When possible, I will try to maintain my presence on Twitter (@i_rockhopper) and here on this blog during the expedition. However, I do not expect to have much time or bandwidth for such things when there is a lot of important field work to do. My hope is that I will get some posts queued up and scheduled for release during the expedition. However, failing that, the best place to find news will be the expedition website and the radio-focused website.
I’m very excited about these projects, and look forward to being on Heard Island in about six weeks!
Update Feb. 11, 2016: There has been a correction on the project collaboration for the Gigapans. The first version wrongly credited the NSF support to the MAGIC project, rather than its umbrella project, GEODE.
When scientists are measuring the uranium and lead in a rock—specifically in the mineral zircon, found in many igneous rocks—to determine its age (U/Pb geochronology), they need to dissolve the zircon. Zircon is a very stable mineral, so to dissolve zircon, the mineral grains are subjected to acids at high temperatures (~200 °C) and pressures. Thick steel pressure vessels are needed to contain an inner teflon vessel when it heats up and the liquid inside boils.
In the picture above, there are two pressure vessels.

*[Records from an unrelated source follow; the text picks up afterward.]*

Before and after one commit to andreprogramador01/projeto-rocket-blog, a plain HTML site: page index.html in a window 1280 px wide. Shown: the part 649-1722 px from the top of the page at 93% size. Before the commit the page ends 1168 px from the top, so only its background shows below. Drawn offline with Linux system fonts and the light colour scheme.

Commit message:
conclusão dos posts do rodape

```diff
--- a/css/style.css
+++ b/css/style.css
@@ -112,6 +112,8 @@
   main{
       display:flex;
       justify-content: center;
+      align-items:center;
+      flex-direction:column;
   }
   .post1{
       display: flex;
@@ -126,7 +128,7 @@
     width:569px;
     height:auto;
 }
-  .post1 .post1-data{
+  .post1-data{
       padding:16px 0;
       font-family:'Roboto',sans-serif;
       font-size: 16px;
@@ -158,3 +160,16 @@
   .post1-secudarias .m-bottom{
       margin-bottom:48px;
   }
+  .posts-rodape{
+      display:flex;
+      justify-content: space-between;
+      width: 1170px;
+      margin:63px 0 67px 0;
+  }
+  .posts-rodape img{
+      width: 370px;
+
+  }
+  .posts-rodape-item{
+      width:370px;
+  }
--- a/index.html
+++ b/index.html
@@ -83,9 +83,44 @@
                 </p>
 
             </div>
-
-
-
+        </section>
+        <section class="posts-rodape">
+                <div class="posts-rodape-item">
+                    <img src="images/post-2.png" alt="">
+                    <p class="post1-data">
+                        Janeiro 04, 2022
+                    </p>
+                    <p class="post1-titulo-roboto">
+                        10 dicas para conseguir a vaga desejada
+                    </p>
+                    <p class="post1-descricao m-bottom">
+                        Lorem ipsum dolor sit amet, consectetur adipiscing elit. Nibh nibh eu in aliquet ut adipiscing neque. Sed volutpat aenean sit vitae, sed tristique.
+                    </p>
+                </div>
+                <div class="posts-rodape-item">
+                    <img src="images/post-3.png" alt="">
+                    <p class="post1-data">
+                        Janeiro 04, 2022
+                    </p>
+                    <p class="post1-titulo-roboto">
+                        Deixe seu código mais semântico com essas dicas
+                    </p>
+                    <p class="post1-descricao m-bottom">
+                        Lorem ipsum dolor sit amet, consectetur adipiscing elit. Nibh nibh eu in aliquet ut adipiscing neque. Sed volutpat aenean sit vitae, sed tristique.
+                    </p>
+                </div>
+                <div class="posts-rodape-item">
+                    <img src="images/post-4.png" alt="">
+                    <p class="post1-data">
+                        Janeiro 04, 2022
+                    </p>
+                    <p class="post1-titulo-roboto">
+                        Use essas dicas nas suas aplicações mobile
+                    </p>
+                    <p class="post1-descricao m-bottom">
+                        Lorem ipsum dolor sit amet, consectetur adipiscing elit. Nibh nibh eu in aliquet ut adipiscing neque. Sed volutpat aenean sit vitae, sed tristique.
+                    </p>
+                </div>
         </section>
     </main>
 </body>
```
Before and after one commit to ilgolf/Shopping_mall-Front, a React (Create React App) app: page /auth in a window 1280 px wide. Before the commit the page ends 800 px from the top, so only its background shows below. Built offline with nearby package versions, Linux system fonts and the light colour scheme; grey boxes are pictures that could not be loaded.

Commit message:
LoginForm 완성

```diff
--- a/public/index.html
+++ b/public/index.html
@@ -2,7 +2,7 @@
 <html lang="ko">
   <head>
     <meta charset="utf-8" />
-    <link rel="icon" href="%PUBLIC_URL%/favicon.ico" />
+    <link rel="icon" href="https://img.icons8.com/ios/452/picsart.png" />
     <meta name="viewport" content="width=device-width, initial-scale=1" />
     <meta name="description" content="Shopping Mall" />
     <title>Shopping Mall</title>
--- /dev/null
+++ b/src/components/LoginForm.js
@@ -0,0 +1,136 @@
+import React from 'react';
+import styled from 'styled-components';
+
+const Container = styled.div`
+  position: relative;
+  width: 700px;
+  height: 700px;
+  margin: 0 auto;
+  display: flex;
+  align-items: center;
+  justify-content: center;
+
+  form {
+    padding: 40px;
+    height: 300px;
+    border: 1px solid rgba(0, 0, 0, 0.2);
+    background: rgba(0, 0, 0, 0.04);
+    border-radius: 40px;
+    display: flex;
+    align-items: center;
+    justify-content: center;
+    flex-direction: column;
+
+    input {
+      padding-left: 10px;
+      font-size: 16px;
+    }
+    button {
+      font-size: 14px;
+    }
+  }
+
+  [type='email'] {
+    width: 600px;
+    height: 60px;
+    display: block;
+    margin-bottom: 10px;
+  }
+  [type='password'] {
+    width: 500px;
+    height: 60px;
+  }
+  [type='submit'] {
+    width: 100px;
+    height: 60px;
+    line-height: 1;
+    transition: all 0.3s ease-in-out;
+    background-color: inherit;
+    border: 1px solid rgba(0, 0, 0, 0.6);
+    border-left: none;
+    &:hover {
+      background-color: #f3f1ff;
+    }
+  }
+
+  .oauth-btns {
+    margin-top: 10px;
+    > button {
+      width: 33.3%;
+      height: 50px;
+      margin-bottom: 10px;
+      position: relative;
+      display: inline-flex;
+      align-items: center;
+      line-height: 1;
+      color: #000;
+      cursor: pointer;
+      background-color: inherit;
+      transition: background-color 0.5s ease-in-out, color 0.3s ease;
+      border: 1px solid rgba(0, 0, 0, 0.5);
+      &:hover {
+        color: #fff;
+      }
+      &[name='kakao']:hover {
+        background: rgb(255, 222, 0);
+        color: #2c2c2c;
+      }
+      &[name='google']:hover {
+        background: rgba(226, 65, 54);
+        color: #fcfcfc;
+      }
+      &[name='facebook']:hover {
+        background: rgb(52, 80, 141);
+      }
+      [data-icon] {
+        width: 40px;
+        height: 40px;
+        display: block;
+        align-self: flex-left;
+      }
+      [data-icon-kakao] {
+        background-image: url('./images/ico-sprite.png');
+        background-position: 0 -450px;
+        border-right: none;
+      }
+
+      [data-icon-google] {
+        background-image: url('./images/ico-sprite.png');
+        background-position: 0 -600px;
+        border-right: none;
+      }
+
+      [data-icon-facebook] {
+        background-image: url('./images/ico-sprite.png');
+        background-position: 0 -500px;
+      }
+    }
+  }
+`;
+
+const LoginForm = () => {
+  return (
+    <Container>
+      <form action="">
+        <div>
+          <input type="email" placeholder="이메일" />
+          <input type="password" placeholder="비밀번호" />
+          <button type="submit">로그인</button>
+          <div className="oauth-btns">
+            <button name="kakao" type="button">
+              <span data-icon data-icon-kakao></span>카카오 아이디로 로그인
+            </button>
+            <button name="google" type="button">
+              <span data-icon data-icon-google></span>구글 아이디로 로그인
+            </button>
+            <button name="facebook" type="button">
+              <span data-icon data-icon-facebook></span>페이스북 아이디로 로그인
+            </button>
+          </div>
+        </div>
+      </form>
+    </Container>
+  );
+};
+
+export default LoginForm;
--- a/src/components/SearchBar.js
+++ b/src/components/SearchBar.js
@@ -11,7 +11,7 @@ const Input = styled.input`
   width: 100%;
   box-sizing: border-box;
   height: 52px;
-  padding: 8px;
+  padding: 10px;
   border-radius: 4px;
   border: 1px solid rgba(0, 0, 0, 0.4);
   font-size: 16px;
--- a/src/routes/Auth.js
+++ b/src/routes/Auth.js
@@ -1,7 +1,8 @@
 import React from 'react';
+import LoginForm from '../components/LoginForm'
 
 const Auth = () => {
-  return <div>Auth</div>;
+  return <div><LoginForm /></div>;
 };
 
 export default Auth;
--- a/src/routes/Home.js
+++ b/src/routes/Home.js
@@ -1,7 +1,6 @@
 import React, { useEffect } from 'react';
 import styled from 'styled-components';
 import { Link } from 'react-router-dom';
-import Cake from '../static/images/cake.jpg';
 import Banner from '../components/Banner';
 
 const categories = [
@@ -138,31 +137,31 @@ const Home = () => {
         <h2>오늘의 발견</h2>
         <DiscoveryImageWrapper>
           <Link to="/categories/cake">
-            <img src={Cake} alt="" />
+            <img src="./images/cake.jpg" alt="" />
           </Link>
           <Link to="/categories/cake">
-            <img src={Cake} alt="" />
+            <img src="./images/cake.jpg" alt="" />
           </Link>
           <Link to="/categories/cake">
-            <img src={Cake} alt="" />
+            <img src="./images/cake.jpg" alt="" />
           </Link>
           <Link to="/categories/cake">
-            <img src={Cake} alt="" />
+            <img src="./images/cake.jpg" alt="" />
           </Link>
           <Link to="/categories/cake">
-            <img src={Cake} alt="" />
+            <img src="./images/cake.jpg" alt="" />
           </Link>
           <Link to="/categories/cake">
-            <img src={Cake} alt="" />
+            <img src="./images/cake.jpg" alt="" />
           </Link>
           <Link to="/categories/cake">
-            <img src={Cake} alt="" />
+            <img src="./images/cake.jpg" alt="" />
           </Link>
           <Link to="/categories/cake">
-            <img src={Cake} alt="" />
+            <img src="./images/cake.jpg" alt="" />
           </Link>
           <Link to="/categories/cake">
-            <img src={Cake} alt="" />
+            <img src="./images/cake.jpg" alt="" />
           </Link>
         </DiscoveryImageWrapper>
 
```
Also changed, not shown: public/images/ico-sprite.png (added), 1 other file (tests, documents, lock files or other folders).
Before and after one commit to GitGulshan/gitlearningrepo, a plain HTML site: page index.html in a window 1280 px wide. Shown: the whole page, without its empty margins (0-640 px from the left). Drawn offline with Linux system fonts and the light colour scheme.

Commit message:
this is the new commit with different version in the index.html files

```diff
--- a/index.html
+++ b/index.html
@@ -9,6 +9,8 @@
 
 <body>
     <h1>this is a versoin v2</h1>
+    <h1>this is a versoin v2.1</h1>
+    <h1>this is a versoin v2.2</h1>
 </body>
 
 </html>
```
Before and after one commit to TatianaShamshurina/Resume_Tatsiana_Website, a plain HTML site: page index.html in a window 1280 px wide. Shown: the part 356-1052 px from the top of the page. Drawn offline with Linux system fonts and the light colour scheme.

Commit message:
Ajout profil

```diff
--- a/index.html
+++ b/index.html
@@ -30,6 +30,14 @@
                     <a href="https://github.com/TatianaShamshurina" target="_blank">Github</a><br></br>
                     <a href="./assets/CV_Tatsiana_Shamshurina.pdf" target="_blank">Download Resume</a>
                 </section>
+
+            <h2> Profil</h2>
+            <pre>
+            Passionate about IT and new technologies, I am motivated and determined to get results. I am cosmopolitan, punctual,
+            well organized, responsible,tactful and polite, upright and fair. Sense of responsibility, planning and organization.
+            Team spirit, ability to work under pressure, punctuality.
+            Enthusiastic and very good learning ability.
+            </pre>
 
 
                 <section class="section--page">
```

On the right of the red marker, a smaller vessel is used when the zircons from one rock sample are being partially dissolved to remove the exterior surface (chemical abrasion). To the left of the red marker, the large vessel is used for the final dissolution, when zircon grains are on teflon racks with individual teflon capsules.
Today there is a new video out from scientists aboard the R/V Investigator which shows a volcanic eruption occurring from Mawson Peak, Heard Island. This is an exciting video not because it is unusual for an eruption to happen on Heard Island—the Global Volcanism Program shows activity on about an annual basis for the last few years—but because it is unusual for someone to be there to see it!
In the video above, a small plume can be seen over Mawson Peak, and a few lava flows. Given the terrain near the summit and the imagery below from lava flows in 2013, I think it is safe to say that the flows are heading down the southwest flank. As someone going to this island in less than two months, the direction of lava flows is important: it is away from the campsites which we intend to use.
From the video above, this appears to be an effusive eruption, where lavas gently flow out of the volcano. That eruptive style is consistent with a hot (~1100 °C), basaltic (low-SiO2) melt—eruptions with a high SiO2 content tend to have cooler lava and are more often explosive in nature. Basalts or other lavas (trachybasalts and basanites) with low SiO2 (48–52%) are typical of the Big Ben series of lavas (Big Ben being the volcano upon which Mawson Peak is located). Predicting that the lavas from this eruption would be generally low-SiO2 seems fairly safe, although our expedition is not equipped to undertake the sampling required to test that prediction.
 Barling, J.; Goldstein, S. L.; Nicholls, I. A. (1994) Geochemistry of Heard Island (Southern Indian Ocean): Characterization of an Enriched Mantle Component and Implications for Enrichment of the Sub-Indian Ocean Mantle. Journal of Petrology 35:1017-1053, doi 10.1093/petrology/35.4.1017.